_Work to be completed_
A faithful copy of all the data is required; pictures should not be included.

_Material shown_
■ ■ ■ ■

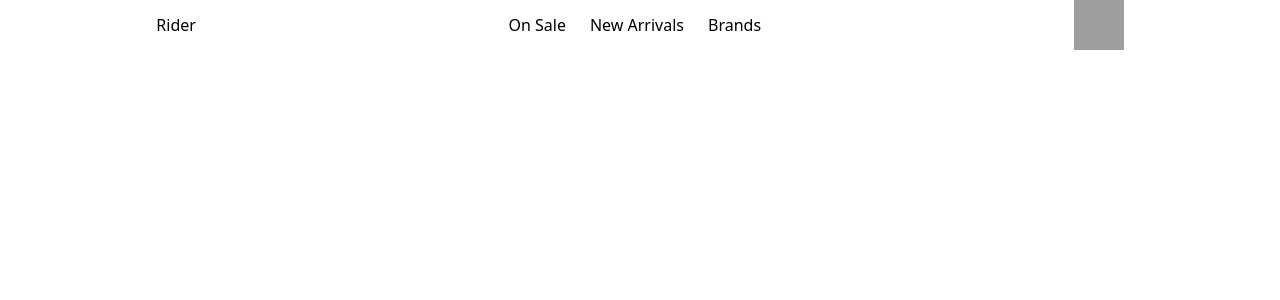
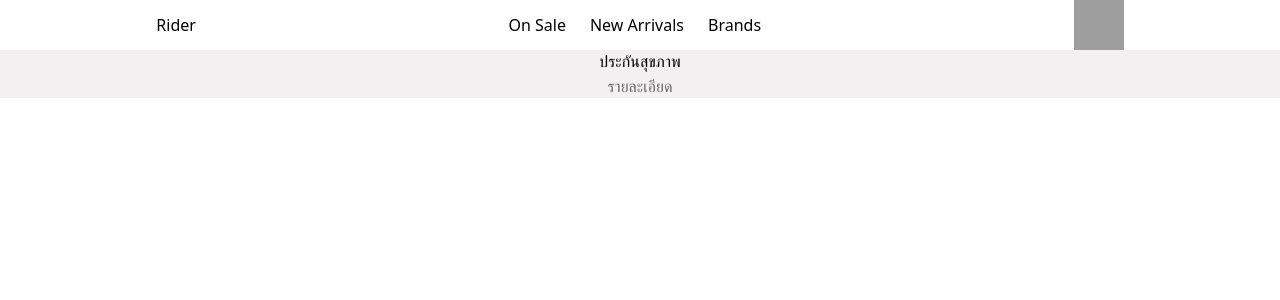
Before and after one commit to NoeyPhattarada/Project-intern, an Angular app: page /insure-health-details in a window 1280 px wide. Before the commit this address led to /. Shown: the top 300 px of the page. Built offline with nearby package versions, Linux system fonts and the light colour scheme; grey boxes are pictures that could not be loaded.

Commit message:
add insure-health-details

```diff
--- a/src/app/app.routes.ts
+++ b/src/app/app.routes.ts
@@ -1,3 +1,9 @@
 import { Routes } from '@angular/router';
+import { InsureHealthDetails } from './modules/insure-health-details/insure-health-details';
 
-export const routes: Routes = [];
+export const routes: Routes = [
+    {
+        path: 'insure-health-details',
+        component: InsureHealthDetails,
+    }
+];
--- /dev/null
+++ b/src/app/modules/insure-health-details/insure-health-details.html
@@ -0,0 +1,4 @@
+<div class="text-center bg-[#F2F0F1]">
+    <div class="font-urbanist text-bold">ประกันสุขภาพ</div>
+    <div class="text-[#676767]">รายละเอียด</div>
+</div>
--- /dev/null
+++ b/src/app/modules/insure-health-details/insure-health-details.ts
@@ -0,0 +1,13 @@
+import { Component } from '@angular/core';
+import { Navbar } from "../../shared/components/navbar/navbar";
+
+@Component({
+  selector: 'app-insure-health-details',
+  standalone: true,
+  imports: [Navbar],
+  templateUrl: './insure-health-details.html',
+  styleUrl: './insure-health-details.css',
+})
+export class InsureHealthDetails {
+
+}
--- a/src/styles.css
+++ b/src/styles.css
@@ -1,2 +1,7 @@
 /* You can add global styles to this file, and also import other style files */
+@import url('https://fonts.googleapis.com/css2?family=Urbanist:ital,wght@0,100..900;1,100..900&display=swap');
 @import "tailwindcss";
+
+@theme {
+    --font-urbanist: Urbanist, "sans-serif";
+}
```
Also changed, not shown: src/app/modules/insure-health-details/insure-health-details.css (added), 2 other files (tests, documents, lock files or other folders).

■ ■ ■ ■

_Result of this exercise_
Before and after one commit to NoeyPhattarada/Project-intern, an Angular app: page /insure-health-details in a window 1280 px wide. Before the commit this address led to /. Shown: the top 300 px of the page. Built offline with nearby package versions, Linux system fonts and the light colour scheme; grey boxes are pictures that could not be loaded.

Commit message:
add insure-health-details

```diff
--- a/src/app/app.routes.ts
+++ b/src/app/app.routes.ts
@@ -1,3 +1,9 @@
 import { Routes } from '@angular/router';
+import { InsureHealthDetails } from './modules/insure-health-details/insure-health-details';
 
-export const routes: Routes = [];
+export const routes: Routes = [
+    {
+        path: 'insure-health-details',
+        component: InsureHealthDetails,
+    }
+];
--- /dev/null
+++ b/src/app/modules/insure-health-details/insure-health-details.html
@@ -0,0 +1,4 @@
+<div class="text-center bg-[#F2F0F1]">
+    <div class="font-urbanist text-bold">ประกันสุขภาพ</div>
+    <div class="text-[#676767]">รายละเอียด</div>
+</div>
--- /dev/null
+++ b/src/app/modules/insure-health-details/insure-health-details.ts
@@ -0,0 +1,13 @@
+import { Component } from '@angular/core';
+import { Navbar } from "../../shared/components/navbar/navbar";
+
+@Component({
+  selector: 'app-insure-health-details',
+  standalone: true,
+  imports: [Navbar],
+  templateUrl: './insure-health-details.html',
+  styleUrl: './insure-health-details.css',
+})
+export class InsureHealthDetails {
+
+}
--- a/src/styles.css
+++ b/src/styles.css
@@ -1,2 +1,7 @@
 /* You can add global styles to this file, and also import other style files */
+@import url('https://fonts.googleapis.com/css2?family=Urbanist:ital,wght@0,100..900;1,100..900&display=swap');
 @import "tailwindcss";
+
+@theme {
+    --font-urbanist: Urbanist, "sans-serif";
+}
```
Also changed, not shown: src/app/modules/insure-health-details/insure-health-details.css (added), 2 other files (tests, documents, lock files or other folders).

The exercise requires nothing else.